Work required. The records follow. Filter them to the lines that hold "span".

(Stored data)
====
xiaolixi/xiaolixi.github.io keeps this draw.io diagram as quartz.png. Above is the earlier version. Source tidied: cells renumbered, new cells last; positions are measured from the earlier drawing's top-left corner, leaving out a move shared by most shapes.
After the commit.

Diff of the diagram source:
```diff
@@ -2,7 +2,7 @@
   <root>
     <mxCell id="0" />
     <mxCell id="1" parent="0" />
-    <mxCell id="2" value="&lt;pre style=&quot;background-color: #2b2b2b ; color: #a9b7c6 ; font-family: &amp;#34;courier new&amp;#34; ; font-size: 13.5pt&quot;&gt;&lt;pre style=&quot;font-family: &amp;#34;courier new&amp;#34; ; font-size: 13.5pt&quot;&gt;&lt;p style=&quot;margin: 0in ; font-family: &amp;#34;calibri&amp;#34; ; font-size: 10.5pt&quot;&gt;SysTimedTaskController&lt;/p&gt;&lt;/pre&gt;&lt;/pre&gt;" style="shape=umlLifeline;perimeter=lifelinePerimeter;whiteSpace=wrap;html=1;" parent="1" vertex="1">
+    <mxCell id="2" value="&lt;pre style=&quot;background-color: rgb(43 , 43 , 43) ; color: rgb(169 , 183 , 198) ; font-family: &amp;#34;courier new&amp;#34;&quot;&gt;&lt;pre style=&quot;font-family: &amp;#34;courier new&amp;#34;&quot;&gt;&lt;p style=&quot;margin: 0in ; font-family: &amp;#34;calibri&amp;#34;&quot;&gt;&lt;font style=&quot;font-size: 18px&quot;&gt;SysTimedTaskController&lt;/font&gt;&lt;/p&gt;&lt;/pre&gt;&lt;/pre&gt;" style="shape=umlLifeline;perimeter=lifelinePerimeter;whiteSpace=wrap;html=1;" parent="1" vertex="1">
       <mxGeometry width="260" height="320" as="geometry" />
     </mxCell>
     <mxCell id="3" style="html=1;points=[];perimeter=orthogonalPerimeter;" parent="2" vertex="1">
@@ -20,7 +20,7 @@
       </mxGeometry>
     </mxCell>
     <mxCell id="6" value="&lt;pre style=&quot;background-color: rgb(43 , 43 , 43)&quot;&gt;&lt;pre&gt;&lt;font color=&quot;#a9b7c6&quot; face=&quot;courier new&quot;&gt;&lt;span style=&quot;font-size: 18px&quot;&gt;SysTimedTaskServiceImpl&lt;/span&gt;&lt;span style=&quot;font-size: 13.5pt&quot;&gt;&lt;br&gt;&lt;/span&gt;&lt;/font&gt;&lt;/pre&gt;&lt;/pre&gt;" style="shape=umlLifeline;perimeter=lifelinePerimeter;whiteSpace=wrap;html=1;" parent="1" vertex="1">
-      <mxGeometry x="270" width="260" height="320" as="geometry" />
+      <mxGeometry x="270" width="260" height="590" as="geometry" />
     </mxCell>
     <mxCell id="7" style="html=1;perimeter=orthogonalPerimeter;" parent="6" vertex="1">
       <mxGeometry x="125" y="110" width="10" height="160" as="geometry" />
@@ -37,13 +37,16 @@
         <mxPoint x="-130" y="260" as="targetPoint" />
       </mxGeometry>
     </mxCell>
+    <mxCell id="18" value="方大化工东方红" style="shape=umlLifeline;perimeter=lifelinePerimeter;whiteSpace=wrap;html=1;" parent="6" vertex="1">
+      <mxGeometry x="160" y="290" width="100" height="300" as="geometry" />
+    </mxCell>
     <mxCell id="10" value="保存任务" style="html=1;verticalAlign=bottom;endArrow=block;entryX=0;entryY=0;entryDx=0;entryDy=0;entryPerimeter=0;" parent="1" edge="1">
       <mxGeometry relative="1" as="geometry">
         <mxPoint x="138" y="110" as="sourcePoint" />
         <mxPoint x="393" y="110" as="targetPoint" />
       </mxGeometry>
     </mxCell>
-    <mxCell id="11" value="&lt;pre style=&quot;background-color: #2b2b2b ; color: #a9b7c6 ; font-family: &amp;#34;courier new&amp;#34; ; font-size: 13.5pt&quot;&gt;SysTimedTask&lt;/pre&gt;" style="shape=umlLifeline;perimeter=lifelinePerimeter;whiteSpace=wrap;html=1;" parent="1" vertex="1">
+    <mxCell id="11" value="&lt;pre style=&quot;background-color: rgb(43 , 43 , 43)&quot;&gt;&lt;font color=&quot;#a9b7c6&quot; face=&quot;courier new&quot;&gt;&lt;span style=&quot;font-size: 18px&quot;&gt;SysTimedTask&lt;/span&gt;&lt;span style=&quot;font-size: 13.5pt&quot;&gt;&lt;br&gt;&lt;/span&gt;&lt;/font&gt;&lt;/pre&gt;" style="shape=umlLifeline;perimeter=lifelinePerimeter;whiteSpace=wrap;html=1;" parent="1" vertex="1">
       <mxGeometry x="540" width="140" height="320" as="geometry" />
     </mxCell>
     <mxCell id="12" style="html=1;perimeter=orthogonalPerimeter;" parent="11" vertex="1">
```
====
Result.
     <mxCell id="6" value="&lt;pre style=&quot;background-color: rgb(43 , 43 , 43)&quot;&gt;&lt;pre&gt;&lt;font color=&quot;#a9b7c6&quot; face=&quot;courier new&quot;&gt;&lt;span style=&quot;font-size: 18px&quot;&gt;SysTimedTaskServiceImpl&lt;/span&gt;&lt;span style=&quot;font-size: 13.5pt&quot;&gt;&lt;br&gt;&lt;/span&gt;&lt;/font&gt;&lt;/pre&gt;&lt;/pre&gt;" style="shape=umlLifeline;perimeter=lifelinePerimeter;whiteSpace=wrap;html=1;" parent="1" vertex="1">
+    <mxCell id="11" value="&lt;pre style=&quot;background-color: rgb(43 , 43 , 43)&quot;&gt;&lt;font color=&quot;#a9b7c6&quot; face=&quot;courier new&quot;&gt;&lt;span style=&quot;font-size: 18px&quot;&gt;SysTimedTask&lt;/span&gt;&lt;span style=&quot;font-size: 13.5pt&quot;&gt;&lt;br&gt;&lt;/span&gt;&lt;/font&gt;&lt;/pre&gt;" style="shape=umlLifeline;perimeter=lifelinePerimeter;whiteSpace=wrap;html=1;" parent="1" vertex="1">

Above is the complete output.